DIRECTIONS: Report, as a number alone, how many lines below contain the string "from".

--- START ---

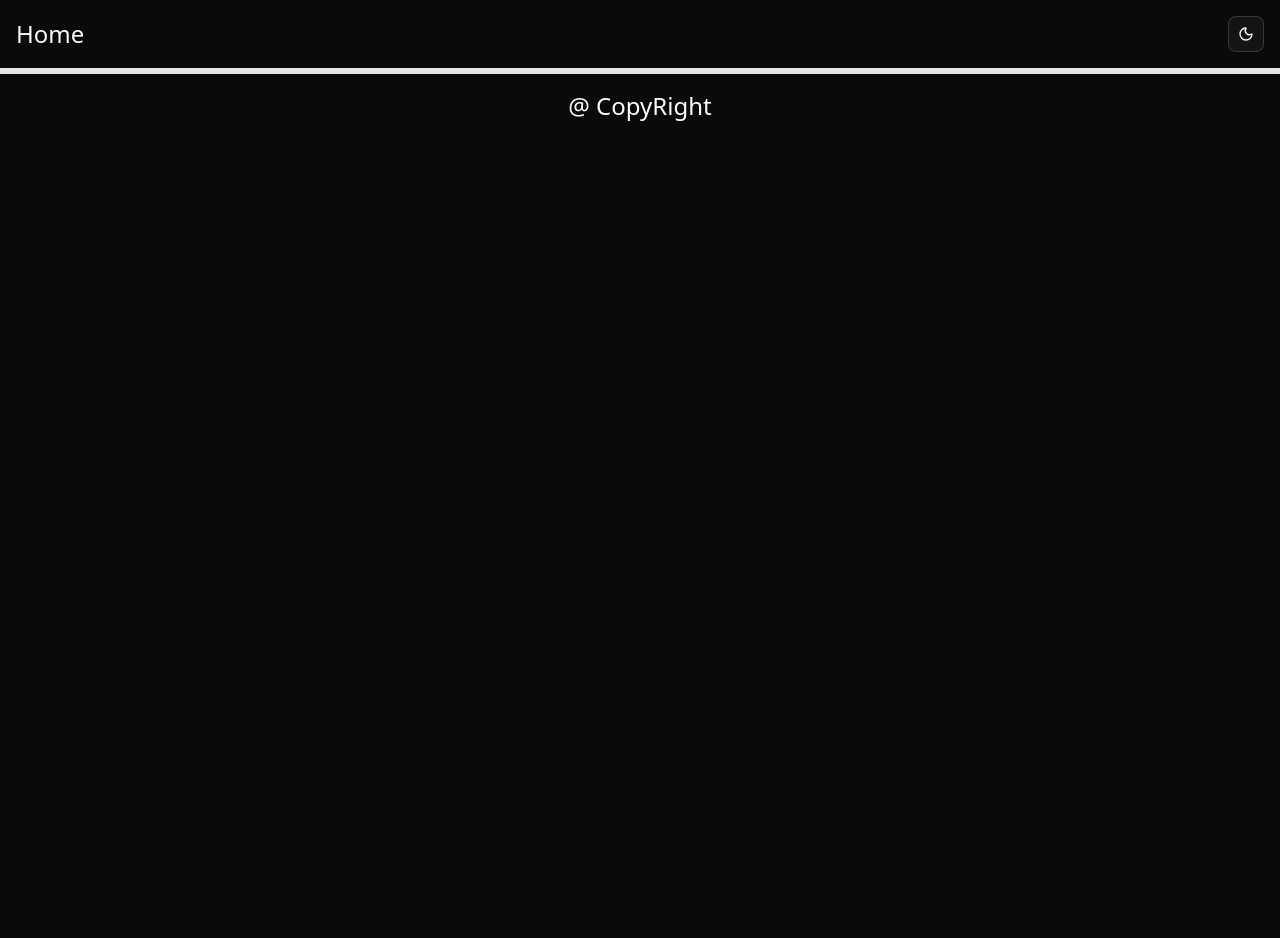
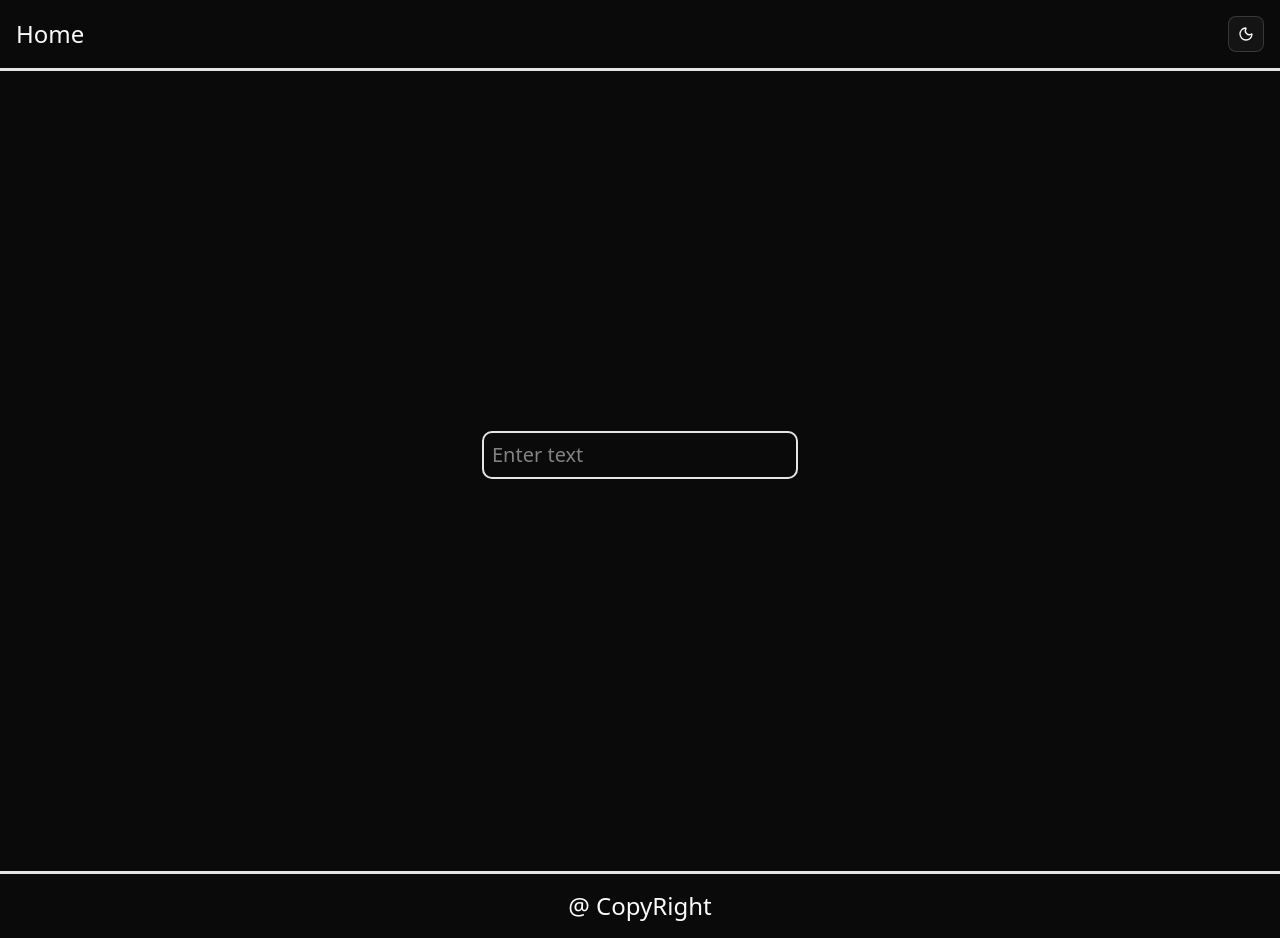
Before and after one commit to rjv01/typescript-tutorials, a React (Vite) app in the folder miniProjects/typeScriptMiniProject/: page /inputs in a window 1280 px wide. Before the commit the page ends 800 px from the top, so only its background shows below. Built offline with nearby package versions, Linux system fonts and the light colour scheme.

Commit message:
learning event2

```diff
--- a/miniProjects/typeScriptMiniProject/src/App.tsx
+++ b/miniProjects/typeScriptMiniProject/src/App.tsx
@@ -13,6 +13,7 @@ import { Person } from "./components/Person.tsx";
 import { Hero } from "./components/Hero.tsx";
 import Status from "./components/Status.tsx";
 import Buttons from "./components/Buttons.tsx";
+import Inputs from "./components/Inputs.tsx";
 
 function App() {
   const personName = {
@@ -62,6 +63,7 @@ function App() {
           <Route path="/userstatus" element={<UserStatus />} />
           <Route path="/status" element={<Status status = 'success'/>} />
           <Route path="/buttons" element={<Buttons handleClick={(event)=>(console.log("event: ",event))}/>} />
+          <Route path="/inputs" element={<Inputs value='name'/>} />
         </Routes>
         {/* <TestButton text="Increase" />
         <TestButton text="Decrease" /> */}
--- /dev/null
+++ b/miniProjects/typeScriptMiniProject/src/components/Inputs.tsx
@@ -0,0 +1,29 @@
+import React from 'react';
+
+type InputsProps={
+    value:string,
+    handleChange?:(event:React.ChangeEvent<HTMLInputElement>)=>void
+}
+
+export default function Inputs(props:InputsProps) {
+    const handleChange=(event:React.ChangeEvent<HTMLInputElement>)=>{
+        setDisplayName(event.target.value);
+        if(props.handleChange) props.handleChange(event);
+    }
+
+    const [displayName,setDisplayName] = React.useState("");
+
+    return (
+        <div className="min-h-screen flex flex-col justify-center items-center">
+            <input
+                type="text"
+                name={props.value}
+                id={props.value}
+                onChange={handleChange}
+                className="border-primary border-2 p-2 rounded-lg text-xl"
+                placeholder="Enter text"
+            />
+            <p className='text-yellow-500 capitalize m-4 text-2xl'>{displayName}</p>
+        </div>
+    )
+}
--- a/miniProjects/typeScriptMiniProject/src/pages/Home/HomePage.tsx
+++ b/miniProjects/typeScriptMiniProject/src/pages/Home/HomePage.tsx
@@ -15,6 +15,7 @@ const HomePage: React.FC = () => {
         <a className='text-blue-400 hover:text-blue-900 text-xl p-3 m-2 border' href="/heros">Hero</a>
         <a className='text-blue-400 hover:text-blue-900 text-xl p-3 m-2 border' href="/status">Status</a>
         <a className='text-blue-400 hover:text-blue-900 text-xl p-3 m-2 border' href="/buttons">Buttons</a>
+        <a className='text-blue-400 hover:text-blue-900 text-xl p-3 m-2 border' href="/inputs">Inputs</a>
       </div>
     </div>
 
```
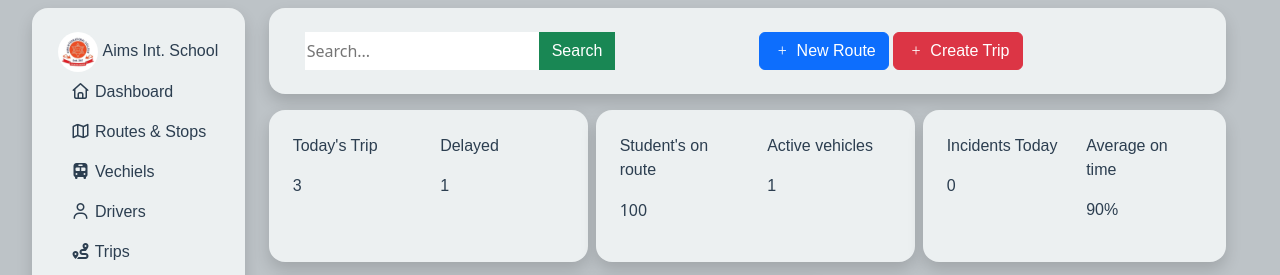
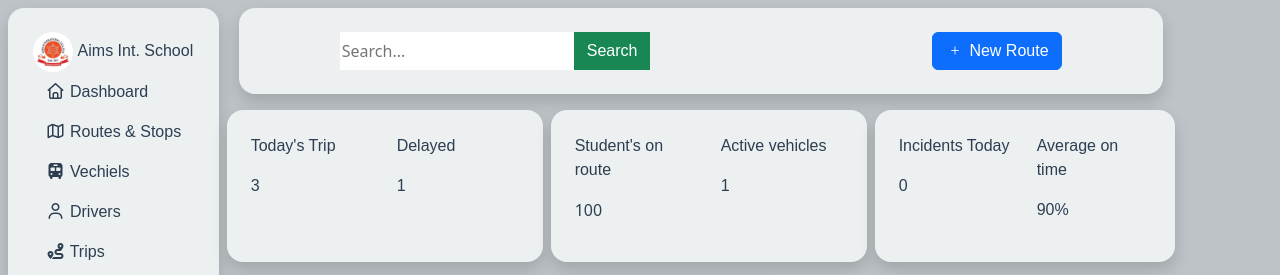
Before and after one commit to sshrijan/TransportManagementSystem, a plain HTML site: page hellow.html in a window 1280 px wide. Shown: the top 275 px of the page. Drawn offline with nearby package versions, Linux system fonts and the light colour scheme; a web font is replaced by a local one.

Commit message:
aligned search bar and new route

```diff
--- a/hellow.html
+++ b/hellow.html
@@ -43,10 +43,10 @@
   </head>
   <body >
 
-  <div class="row d-flex gap-2 h-100 ms-3 my-2">
+  <div class="row d-flex gap-2 h-100 m-2">
 
       <!-- for side bar -->
-      <header class="col col-md-2 shadow contents rounded-4 mx-3">
+      <header class="col col-12 col-md-2 shadow contents rounded-4">
         <nav class="nav   rounded-4 d-flex flex-column  py-4">
            <div class="text-center">
             <a class="navbar-brand rounded-circle" href="#">
@@ -87,29 +87,21 @@
 
 
       <!-- for main contents  -->
-      <section class="col-8 col-md-9 ">
+      <section class="col-12 col-md-9 ">
         <!-- Search section  -->
-            <div class="row  contents shadow  rounded-4 py-4 px-4">
+            <div class=" d-flex justify-content-around contents shadow  rounded-4 py-4 px-4">
               <div class="input-group w-50 ">
                 <input type="text" class="border-0 "  placeholder="Search...">
                 <button class="btn btn-success normal-font rounded-0">Search</button>
               </div>
-              <div class="col">
+              <div>
                         <button class="btn btn-primary normal-font"
                       data-bs-toggle="modal"
                       data-bs-target="#routeModal">
                 <i class="fa-jelly fa-regular fa-plus"></i> New Route
               </button>
-                        <button class="btn btn-danger normal-font"
-                  data-bs-toggle="modal"
-                  data-bs-target="#tripModal">
-            <i class="fa-jelly fa-regular fa-plus"></i>  Create Trip</button>
-
-
-
-                </div>
-
               </div>
+            </div>
 
               <!-- for create route  -->
               <div class="row">
```
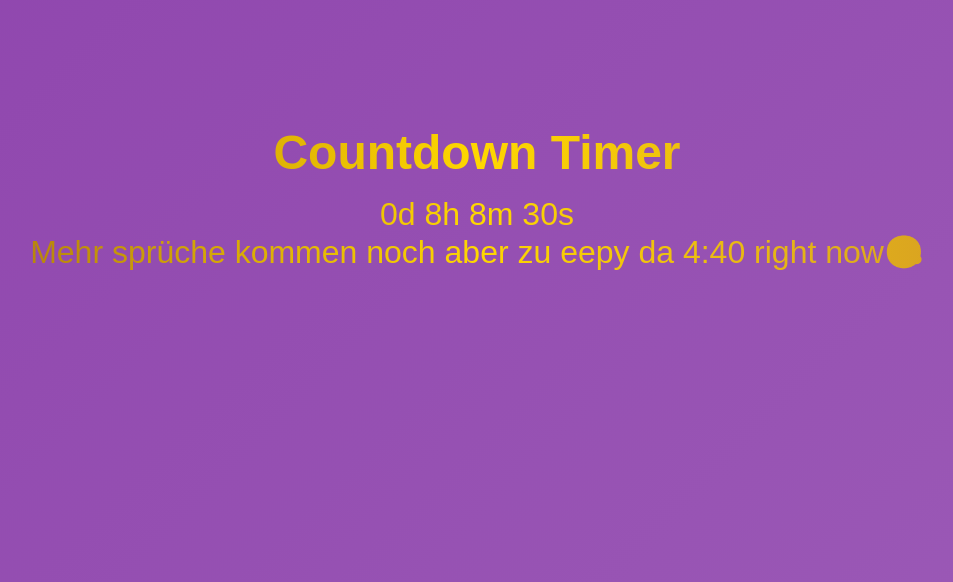
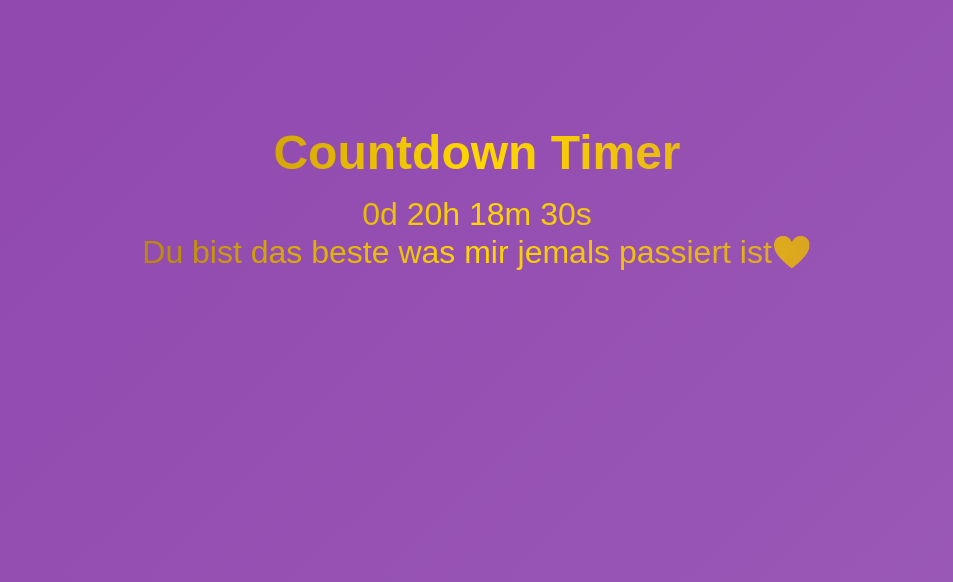
Before and after one commit to 19sx/PolskaAustriaCountdown, a plain HTML site: page index.html in a window 1280 px wide. Shown: the part 218-800 px from the top of the page, without its empty margins (163-1116 px from the left). Drawn offline with Linux system fonts and the light colour scheme.

Commit message:
Time adjustment:)

```diff
--- a/index.html
+++ b/index.html
@@ -65,7 +65,7 @@
     </div>
 
     <script>
-        const targetDate = new Date('2025-01-04T05:50:00');
+        const targetDate = new Date('2025-01-04T18:00:00');
 
         const hourlyMessages = [
             "Du bist das beste was mir jemals passiert ist❤️",
```
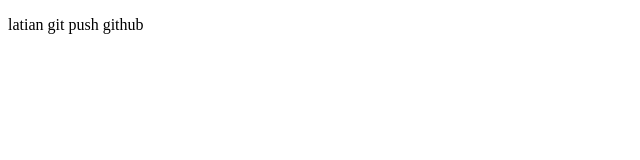
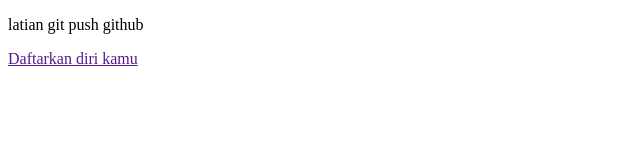
Before and after one commit to ekoprasetyo98/try, a plain HTML site: page index2.html in a window 1280 px wide. Shown: the whole page, without its empty margins (0-640 px from the left). Drawn offline with Linux system fonts and the light colour scheme.

Commit message:
mengubah dri komputer

```diff
--- a/index2.html
+++ b/index2.html
@@ -8,5 +8,6 @@
 </head>
 <body>
     <p>latian git push github</p>
+    <a href="">Daftarkan diri kamu</a>
 </body>
 </html>
```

--- END ---

SOLUTION TO THE EXERCISE: 9